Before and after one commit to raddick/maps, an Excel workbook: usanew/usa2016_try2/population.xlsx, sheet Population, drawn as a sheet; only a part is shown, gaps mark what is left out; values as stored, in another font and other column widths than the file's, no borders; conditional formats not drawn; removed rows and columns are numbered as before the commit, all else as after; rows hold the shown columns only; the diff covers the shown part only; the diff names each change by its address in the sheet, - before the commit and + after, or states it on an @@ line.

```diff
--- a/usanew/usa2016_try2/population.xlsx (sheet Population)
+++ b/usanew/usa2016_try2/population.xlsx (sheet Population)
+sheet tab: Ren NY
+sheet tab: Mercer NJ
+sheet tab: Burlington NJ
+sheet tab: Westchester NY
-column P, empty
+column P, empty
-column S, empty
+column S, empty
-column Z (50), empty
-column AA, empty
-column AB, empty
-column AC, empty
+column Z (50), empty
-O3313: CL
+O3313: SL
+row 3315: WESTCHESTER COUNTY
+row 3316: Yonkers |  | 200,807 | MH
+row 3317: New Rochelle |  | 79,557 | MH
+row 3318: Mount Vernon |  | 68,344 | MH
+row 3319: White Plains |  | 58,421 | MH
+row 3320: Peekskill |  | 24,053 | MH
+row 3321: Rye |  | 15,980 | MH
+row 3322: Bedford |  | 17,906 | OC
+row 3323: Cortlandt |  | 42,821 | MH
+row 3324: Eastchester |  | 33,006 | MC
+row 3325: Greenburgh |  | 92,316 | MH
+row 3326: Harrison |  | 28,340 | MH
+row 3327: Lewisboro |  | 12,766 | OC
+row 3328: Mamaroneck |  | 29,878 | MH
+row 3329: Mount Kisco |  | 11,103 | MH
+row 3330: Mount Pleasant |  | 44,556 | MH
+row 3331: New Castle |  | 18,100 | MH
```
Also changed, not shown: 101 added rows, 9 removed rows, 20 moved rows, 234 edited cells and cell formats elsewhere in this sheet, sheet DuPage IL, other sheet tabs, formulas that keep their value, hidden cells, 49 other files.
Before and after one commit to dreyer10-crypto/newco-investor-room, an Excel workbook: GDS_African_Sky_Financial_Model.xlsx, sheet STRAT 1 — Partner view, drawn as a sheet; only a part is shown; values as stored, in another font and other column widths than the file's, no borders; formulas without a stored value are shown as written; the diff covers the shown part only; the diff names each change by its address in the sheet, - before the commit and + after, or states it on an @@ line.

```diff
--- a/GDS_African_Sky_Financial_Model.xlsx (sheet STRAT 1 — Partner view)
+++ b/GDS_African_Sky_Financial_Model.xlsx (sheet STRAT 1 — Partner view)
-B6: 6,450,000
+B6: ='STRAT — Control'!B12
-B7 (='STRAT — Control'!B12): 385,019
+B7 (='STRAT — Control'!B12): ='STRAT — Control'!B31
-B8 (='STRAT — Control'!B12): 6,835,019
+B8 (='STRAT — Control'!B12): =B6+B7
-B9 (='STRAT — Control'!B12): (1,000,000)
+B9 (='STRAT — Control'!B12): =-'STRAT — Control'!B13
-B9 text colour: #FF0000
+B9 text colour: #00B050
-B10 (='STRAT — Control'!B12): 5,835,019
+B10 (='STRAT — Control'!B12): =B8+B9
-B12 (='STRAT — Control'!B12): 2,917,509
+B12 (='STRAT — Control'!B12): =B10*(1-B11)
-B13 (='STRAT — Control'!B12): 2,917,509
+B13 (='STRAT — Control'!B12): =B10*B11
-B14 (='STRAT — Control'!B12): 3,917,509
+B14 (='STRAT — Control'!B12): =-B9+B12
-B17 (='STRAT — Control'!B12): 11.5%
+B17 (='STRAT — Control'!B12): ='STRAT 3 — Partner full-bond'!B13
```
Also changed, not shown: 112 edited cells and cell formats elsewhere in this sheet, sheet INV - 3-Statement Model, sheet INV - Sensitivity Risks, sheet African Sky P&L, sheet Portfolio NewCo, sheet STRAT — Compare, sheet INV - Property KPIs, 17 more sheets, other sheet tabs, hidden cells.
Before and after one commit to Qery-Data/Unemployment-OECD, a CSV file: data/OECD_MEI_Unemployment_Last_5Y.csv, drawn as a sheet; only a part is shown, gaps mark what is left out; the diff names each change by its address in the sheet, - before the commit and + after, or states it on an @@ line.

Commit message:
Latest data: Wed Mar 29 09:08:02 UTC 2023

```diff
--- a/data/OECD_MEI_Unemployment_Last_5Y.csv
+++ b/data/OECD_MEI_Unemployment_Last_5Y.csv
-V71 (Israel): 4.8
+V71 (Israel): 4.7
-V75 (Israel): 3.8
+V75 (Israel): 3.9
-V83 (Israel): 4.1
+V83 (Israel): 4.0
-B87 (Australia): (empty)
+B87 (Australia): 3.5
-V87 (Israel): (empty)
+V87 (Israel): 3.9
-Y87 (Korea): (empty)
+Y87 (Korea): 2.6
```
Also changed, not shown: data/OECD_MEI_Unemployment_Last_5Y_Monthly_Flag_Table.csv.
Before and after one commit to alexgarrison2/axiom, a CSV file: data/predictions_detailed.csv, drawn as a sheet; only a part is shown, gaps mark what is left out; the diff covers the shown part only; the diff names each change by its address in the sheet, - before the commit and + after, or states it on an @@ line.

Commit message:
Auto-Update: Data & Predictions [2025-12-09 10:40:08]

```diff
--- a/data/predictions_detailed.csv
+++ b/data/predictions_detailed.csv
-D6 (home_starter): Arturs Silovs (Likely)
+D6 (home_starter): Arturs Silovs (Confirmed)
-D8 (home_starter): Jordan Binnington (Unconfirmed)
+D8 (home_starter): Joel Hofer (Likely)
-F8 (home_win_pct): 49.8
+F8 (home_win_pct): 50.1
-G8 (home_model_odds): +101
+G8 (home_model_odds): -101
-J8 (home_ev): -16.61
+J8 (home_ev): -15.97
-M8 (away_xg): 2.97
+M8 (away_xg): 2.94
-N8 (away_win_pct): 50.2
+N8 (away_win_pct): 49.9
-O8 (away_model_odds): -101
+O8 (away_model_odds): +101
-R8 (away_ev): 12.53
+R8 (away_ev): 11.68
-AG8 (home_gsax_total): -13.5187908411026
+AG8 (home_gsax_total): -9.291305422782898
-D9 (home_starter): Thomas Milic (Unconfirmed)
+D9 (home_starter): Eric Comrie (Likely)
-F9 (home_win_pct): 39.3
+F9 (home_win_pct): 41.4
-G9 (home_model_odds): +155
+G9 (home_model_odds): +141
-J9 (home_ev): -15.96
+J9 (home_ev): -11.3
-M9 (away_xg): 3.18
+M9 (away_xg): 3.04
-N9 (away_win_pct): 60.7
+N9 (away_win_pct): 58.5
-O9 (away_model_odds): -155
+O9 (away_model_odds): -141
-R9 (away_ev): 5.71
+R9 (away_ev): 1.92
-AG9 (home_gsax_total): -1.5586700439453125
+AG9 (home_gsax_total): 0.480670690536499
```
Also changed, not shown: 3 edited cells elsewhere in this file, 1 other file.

------------

Copy out the entries. Change nothing.

Before and after one commit to raddick/maps, an Excel workbook: usanew/usa2016_try2/population.xlsx, sheet Population, drawn as a sheet; only a part is shown, gaps mark what is left out; values as stored, in another font and other column widths than the file's, no borders; conditional formats not drawn; removed rows and columns are numbered as before the commit, all else as after; rows hold the shown columns only; the diff covers the shown part only; the diff names each change by its address in the sheet, - before the commit and + after, or states it on an @@ line.

```diff
--- a/usanew/usa2016_try2/population.xlsx (sheet Population)
+++ b/usanew/usa2016_try2/population.xlsx (sheet Population)
+sheet tab: Ren NY
+sheet tab: Mercer NJ
+sheet tab: Burlington NJ
+sheet tab: Westchester NY
-column P, empty
+column P, empty
-column S, empty
+column S, empty
-column Z (50), empty
-column AA, empty
-column AB, empty
-column AC, empty
+column Z (50), empty
-O3313: CL
+O3313: SL
+row 3315: WESTCHESTER COUNTY
+row 3316: Yonkers |  | 200,807 | MH
+row 3317: New Rochelle |  | 79,557 | MH
+row 3318: Mount Vernon |  | 68,344 | MH
+row 3319: White Plains |  | 58,421 | MH
+row 3320: Peekskill |  | 24,053 | MH
+row 3321: Rye |  | 15,980 | MH
+row 3322: Bedford |  | 17,906 | OC
+row 3323: Cortlandt |  | 42,821 | MH
+row 3324: Eastchester |  | 33,006 | MC
+row 3325: Greenburgh |  | 92,316 | MH
+row 3326: Harrison |  | 28,340 | MH
+row 3327: Lewisboro |  | 12,766 | OC
+row 3328: Mamaroneck |  | 29,878 | MH
+row 3329: Mount Kisco |  | 11,103 | MH
+row 3330: Mount Pleasant |  | 44,556 | MH
+row 3331: New Castle |  | 18,100 | MH
```
Also changed, not shown: 101 added rows, 9 removed rows, 20 moved rows, 234 edited cells and cell formats elsewhere in this sheet, sheet DuPage IL, other sheet tabs, formulas that keep their value, hidden cells, 49 other files.
Before and after one commit to dreyer10-crypto/newco-investor-room, an Excel workbook: GDS_African_Sky_Financial_Model.xlsx, sheet STRAT 1 — Partner view, drawn as a sheet; only a part is shown; values as stored, in another font and other column widths than the file's, no borders; formulas without a stored value are shown as written; the diff covers the shown part only; the diff names each change by its address in the sheet, - before the commit and + after, or states it on an @@ line.

```diff
--- a/GDS_African_Sky_Financial_Model.xlsx (sheet STRAT 1 — Partner view)
+++ b/GDS_African_Sky_Financial_Model.xlsx (sheet STRAT 1 — Partner view)
-B6: 6,450,000
+B6: ='STRAT — Control'!B12
-B7 (='STRAT — Control'!B12): 385,019
+B7 (='STRAT — Control'!B12): ='STRAT — Control'!B31
-B8 (='STRAT — Control'!B12): 6,835,019
+B8 (='STRAT — Control'!B12): =B6+B7
-B9 (='STRAT — Control'!B12): (1,000,000)
+B9 (='STRAT — Control'!B12): =-'STRAT — Control'!B13
-B9 text colour: #FF0000
+B9 text colour: #00B050
-B10 (='STRAT — Control'!B12): 5,835,019
+B10 (='STRAT — Control'!B12): =B8+B9
-B12 (='STRAT — Control'!B12): 2,917,509
+B12 (='STRAT — Control'!B12): =B10*(1-B11)
-B13 (='STRAT — Control'!B12): 2,917,509
+B13 (='STRAT — Control'!B12): =B10*B11
-B14 (='STRAT — Control'!B12): 3,917,509
+B14 (='STRAT — Control'!B12): =-B9+B12
-B17 (='STRAT — Control'!B12): 11.5%
+B17 (='STRAT — Control'!B12): ='STRAT 3 — Partner full-bond'!B13
```
Also changed, not shown: 112 edited cells and cell formats elsewhere in this sheet, sheet INV - 3-Statement Model, sheet INV - Sensitivity Risks, sheet African Sky P&L, sheet Portfolio NewCo, sheet STRAT — Compare, sheet INV - Property KPIs, 17 more sheets, other sheet tabs, hidden cells.
Before and after one commit to Qery-Data/Unemployment-OECD, a CSV file: data/OECD_MEI_Unemployment_Last_5Y.csv, drawn as a sheet; only a part is shown, gaps mark what is left out; the diff names each change by its address in the sheet, - before the commit and + after, or states it on an @@ line.

Commit message:
Latest data: Wed Mar 29 09:08:02 UTC 2023

```diff
--- a/data/OECD_MEI_Unemployment_Last_5Y.csv
+++ b/data/OECD_MEI_Unemployment_Last_5Y.csv
-V71 (Israel): 4.8
+V71 (Israel): 4.7
-V75 (Israel): 3.8
+V75 (Israel): 3.9
-V83 (Israel): 4.1
+V83 (Israel): 4.0
-B87 (Australia): (empty)
+B87 (Australia): 3.5
-V87 (Israel): (empty)
+V87 (Israel): 3.9
-Y87 (Korea): (empty)
+Y87 (Korea): 2.6
```
Also changed, not shown: data/OECD_MEI_Unemployment_Last_5Y_Monthly_Flag_Table.csv.
Before and after one commit to alexgarrison2/axiom, a CSV file: data/predictions_detailed.csv, drawn as a sheet; only a part is shown, gaps mark what is left out; the diff covers the shown part only; the diff names each change by its address in the sheet, - before the commit and + after, or states it on an @@ line.

Commit message:
Auto-Update: Data & Predictions [2025-12-09 10:40:08]

```diff
--- a/data/predictions_detailed.csv
+++ b/data/predictions_detailed.csv
-D6 (home_starter): Arturs Silovs (Likely)
+D6 (home_starter): Arturs Silovs (Confirmed)
-D8 (home_starter): Jordan Binnington (Unconfirmed)
+D8 (home_starter): Joel Hofer (Likely)
-F8 (home_win_pct): 49.8
+F8 (home_win_pct): 50.1
-G8 (home_model_odds): +101
+G8 (home_model_odds): -101
-J8 (home_ev): -16.61
+J8 (home_ev): -15.97
-M8 (away_xg): 2.97
+M8 (away_xg): 2.94
-N8 (away_win_pct): 50.2
+N8 (away_win_pct): 49.9
-O8 (away_model_odds): -101
+O8 (away_model_odds): +101
-R8 (away_ev): 12.53
+R8 (away_ev): 11.68
-AG8 (home_gsax_total): -13.5187908411026
+AG8 (home_gsax_total): -9.291305422782898
-D9 (home_starter): Thomas Milic (Unconfirmed)
+D9 (home_starter): Eric Comrie (Likely)
-F9 (home_win_pct): 39.3
+F9 (home_win_pct): 41.4
-G9 (home_model_odds): +155
+G9 (home_model_odds): +141
-J9 (home_ev): -15.96
+J9 (home_ev): -11.3
-M9 (away_xg): 3.18
+M9 (away_xg): 3.04
-N9 (away_win_pct): 60.7
+N9 (away_win_pct): 58.5
-O9 (away_model_odds): -155
+O9 (away_model_odds): -141
-R9 (away_ev): 5.71
+R9 (away_ev): 1.92
-AG9 (home_gsax_total): -1.5586700439453125
+AG9 (home_gsax_total): 0.480670690536499
```
Also changed, not shown: 3 edited cells elsewhere in this file, 1 other file.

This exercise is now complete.